[Records supplied — start]

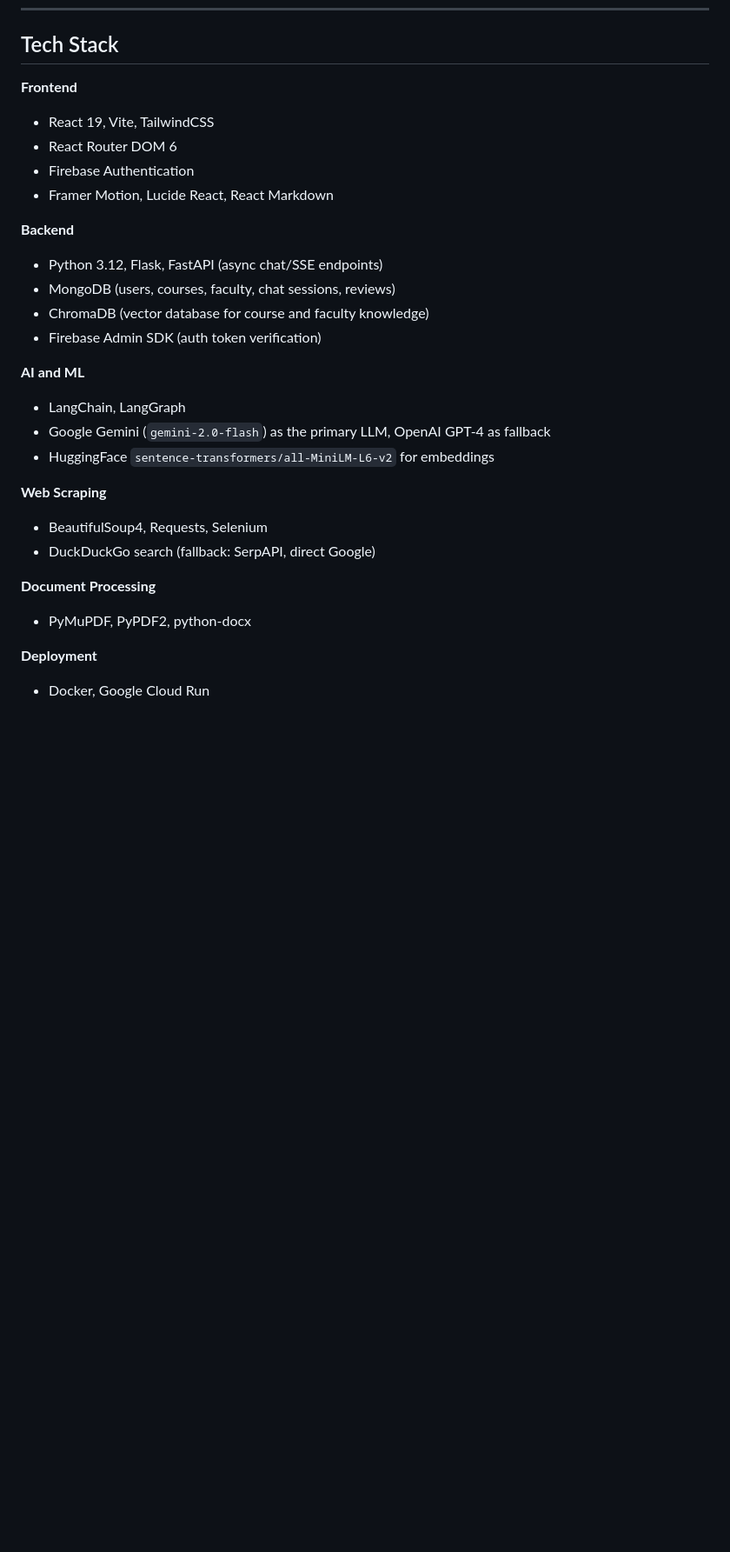
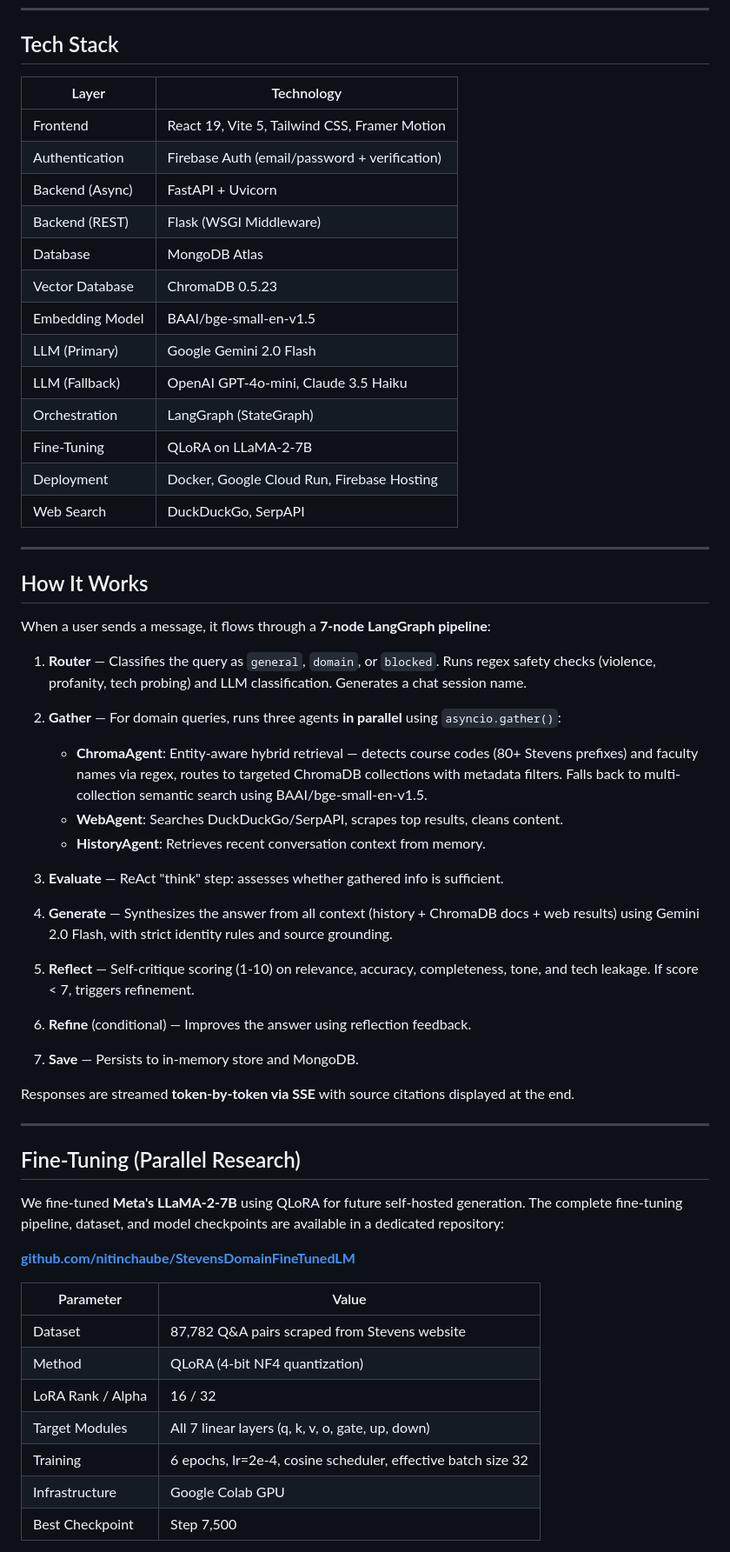
Before and after one commit to nitinchaube/AdvisorAI, a Markdown page: README.md, the part around one of its changes. Shown at 87% size. Rendered like a GitHub page; blank space fills up the shorter version.

```diff
--- a/README.md
+++ b/README.md
@@ -53,29 +87,62 @@ Light and dark mode throughout the application.
 
 ## Tech Stack
 
-**Frontend**
-- React 19, Vite, TailwindCSS
-- React Router DOM 6
-- Firebase Authentication
-- Framer Motion, Lucide React, React Markdown
+| Layer | Technology |
+|---|---|
+| Frontend | React 19, Vite 5, Tailwind CSS, Framer Motion |
+| Authentication | Firebase Auth (email/password + verification) |
+| Backend (Async) | FastAPI + Uvicorn |
+| Backend (REST) | Flask (WSGI Middleware) |
+| Database | MongoDB Atlas |
+| Vector Database | ChromaDB 0.5.23 |
+| Embedding Model | BAAI/bge-small-en-v1.5 |
+| LLM (Primary) | Google Gemini 2.0 Flash |
+| LLM (Fallback) | OpenAI GPT-4o-mini, Claude 3.5 Haiku |
+| Orchestration | LangGraph (StateGraph) |
+| Fine-Tuning | QLoRA on LLaMA-2-7B |
+| Deployment | Docker, Google Cloud Run, Firebase Hosting |
+| Web Search | DuckDuckGo, SerpAPI |
 
-**Backend**
-- Python 3.12, Flask, FastAPI (async chat/SSE endpoints)
-- MongoDB (users, courses, faculty, chat sessions, reviews)
-- ChromaDB (vector database for course and faculty knowledge)
-- Firebase Admin SDK (auth token verification)
+---
 
-**AI and ML**
-- LangChain, LangGraph
-- Google Gemini (`gemini-2.0-flash`) as the primary LLM, OpenAI GPT-4 as fallback
-- HuggingFace `sentence-transformers/all-MiniLM-L6-v2` for embeddings
+## How It Works
 
-**Web Scraping**
-- BeautifulSoup4, Requests, Selenium
-- DuckDuckGo search (fallback: SerpAPI, direct Google)
+When a user sends a message, it flows through a **7-node LangGraph pipeline**:
 
-**Document Processing**
-- PyMuPDF, PyPDF2, python-docx
+1. **Router** — Classifies the query as `general`, `domain`, or `blocked`. Runs regex safety checks (violence, profanity, tech probing) and LLM classification. Generates a chat session name.
 
-**Deployment**
-- Docker, Google Cloud Run
+2. **Gather** — For domain queries, runs three agents **in parallel** using `asyncio.gather()`:
+   - **ChromaAgent**: Entity-aware hybrid retrieval — detects course codes (80+ Stevens prefixes) and faculty names via regex, routes to targeted ChromaDB collections with metadata filters. Falls back to multi-collection semantic search using BAAI/bge-small-en-v1.5.
+   - **WebAgent**: Searches DuckDuckGo/SerpAPI, scrapes top results, cleans content.
+   - **HistoryAgent**: Retrieves recent conversation context from memory.
+
+3. **Evaluate** — ReAct "think" step: assesses whether gathered info is sufficient.
+
+4. **Generate** — Synthesizes the answer from all context (history + ChromaDB docs + web results) using Gemini 2.0 Flash, with strict identity rules and source grounding.
+
+5. **Reflect** — Self-critique scoring (1-10) on relevance, accuracy, completeness, tone, and tech leakage. If score < 7, triggers refinement.
+
+6. **Refine** (conditional) — Improves the answer using reflection feedback.
+
+7. **Save** — Persists to in-memory store and MongoDB.
+
+Responses are streamed **token-by-token via SSE** with source citations displayed at the end.
+
+---
+
+## Fine-Tuning (Parallel Research)
+
+We fine-tuned **Meta's LLaMA-2-7B** using QLoRA for future self-hosted generation. The complete fine-tuning pipeline, dataset, and model checkpoints are available in a dedicated repository:
+
+**[github.com/nitinchaube/StevensDomainFineTunedLM](https://github.com/nitinchaube/StevensDomainFineTunedLM)**
+
+| Parameter | Value |
+|---|---|
+| Dataset | 87,782 Q&A pairs scraped from Stevens website |
+| Method | QLoRA (4-bit NF4 quantization) |
+| LoRA Rank / Alpha | 16 / 32 |
+| Target Modules | All 7 linear layers (q, k, v, o, gate, up, down) |
+| Training | 6 epochs, lr=2e-4, cosine scheduler, effective batch size 32 |
+| Infrastructure | Google Colab GPU |
+| Best Checkpoint | Step 7,500 |
+
```
Also changed, not shown: other parts of README.md (+174 -232 lines).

[Records supplied — finish]

Leave the images aside and return the records above exactly as written.

Before and after one commit to nitinchaube/AdvisorAI, a Markdown page: README.md, the part around one of its changes. Shown at 87% size. Rendered like a GitHub page; blank space fills up the shorter version.

```diff
--- a/README.md
+++ b/README.md
@@ -53,29 +87,62 @@ Light and dark mode throughout the application.
 
 ## Tech Stack
 
-**Frontend**
-- React 19, Vite, TailwindCSS
-- React Router DOM 6
-- Firebase Authentication
-- Framer Motion, Lucide React, React Markdown
+| Layer | Technology |
+|---|---|
+| Frontend | React 19, Vite 5, Tailwind CSS, Framer Motion |
+| Authentication | Firebase Auth (email/password + verification) |
+| Backend (Async) | FastAPI + Uvicorn |
+| Backend (REST) | Flask (WSGI Middleware) |
+| Database | MongoDB Atlas |
+| Vector Database | ChromaDB 0.5.23 |
+| Embedding Model | BAAI/bge-small-en-v1.5 |
+| LLM (Primary) | Google Gemini 2.0 Flash |
+| LLM (Fallback) | OpenAI GPT-4o-mini, Claude 3.5 Haiku |
+| Orchestration | LangGraph (StateGraph) |
+| Fine-Tuning | QLoRA on LLaMA-2-7B |
+| Deployment | Docker, Google Cloud Run, Firebase Hosting |
+| Web Search | DuckDuckGo, SerpAPI |
 
-**Backend**
-- Python 3.12, Flask, FastAPI (async chat/SSE endpoints)
-- MongoDB (users, courses, faculty, chat sessions, reviews)
-- ChromaDB (vector database for course and faculty knowledge)
-- Firebase Admin SDK (auth token verification)
+---
 
-**AI and ML**
-- LangChain, LangGraph
-- Google Gemini (`gemini-2.0-flash`) as the primary LLM, OpenAI GPT-4 as fallback
-- HuggingFace `sentence-transformers/all-MiniLM-L6-v2` for embeddings
+## How It Works
 
-**Web Scraping**
-- BeautifulSoup4, Requests, Selenium
-- DuckDuckGo search (fallback: SerpAPI, direct Google)
+When a user sends a message, it flows through a **7-node LangGraph pipeline**:
 
-**Document Processing**
-- PyMuPDF, PyPDF2, python-docx
+1. **Router** — Classifies the query as `general`, `domain`, or `blocked`. Runs regex safety checks (violence, profanity, tech probing) and LLM classification. Generates a chat session name.
 
-**Deployment**
-- Docker, Google Cloud Run
+2. **Gather** — For domain queries, runs three agents **in parallel** using `asyncio.gather()`:
+   - **ChromaAgent**: Entity-aware hybrid retrieval — detects course codes (80+ Stevens prefixes) and faculty names via regex, routes to targeted ChromaDB collections with metadata filters. Falls back to multi-collection semantic search using BAAI/bge-small-en-v1.5.
+   - **WebAgent**: Searches DuckDuckGo/SerpAPI, scrapes top results, cleans content.
+   - **HistoryAgent**: Retrieves recent conversation context from memory.
+
+3. **Evaluate** — ReAct "think" step: assesses whether gathered info is sufficient.
+
+4. **Generate** — Synthesizes the answer from all context (history + ChromaDB docs + web results) using Gemini 2.0 Flash, with strict identity rules and source grounding.
+
+5. **Reflect** — Self-critique scoring (1-10) on relevance, accuracy, completeness, tone, and tech leakage. If score < 7, triggers refinement.
+
+6. **Refine** (conditional) — Improves the answer using reflection feedback.
+
+7. **Save** — Persists to in-memory store and MongoDB.
+
+Responses are streamed **token-by-token via SSE** with source citations displayed at the end.
+
+---
+
+## Fine-Tuning (Parallel Research)
+
+We fine-tuned **Meta's LLaMA-2-7B** using QLoRA for future self-hosted generation. The complete fine-tuning pipeline, dataset, and model checkpoints are available in a dedicated repository:
+
+**[github.com/nitinchaube/StevensDomainFineTunedLM](https://github.com/nitinchaube/StevensDomainFineTunedLM)**
+
+| Parameter | Value |
+|---|---|
+| Dataset | 87,782 Q&A pairs scraped from Stevens website |
+| Method | QLoRA (4-bit NF4 quantization) |
+| LoRA Rank / Alpha | 16 / 32 |
+| Target Modules | All 7 linear layers (q, k, v, o, gate, up, down) |
+| Training | 6 epochs, lr=2e-4, cosine scheduler, effective batch size 32 |
+| Infrastructure | Google Colab GPU |
+| Best Checkpoint | Step 7,500 |
+
```
Also changed, not shown: other parts of README.md (+174 -232 lines).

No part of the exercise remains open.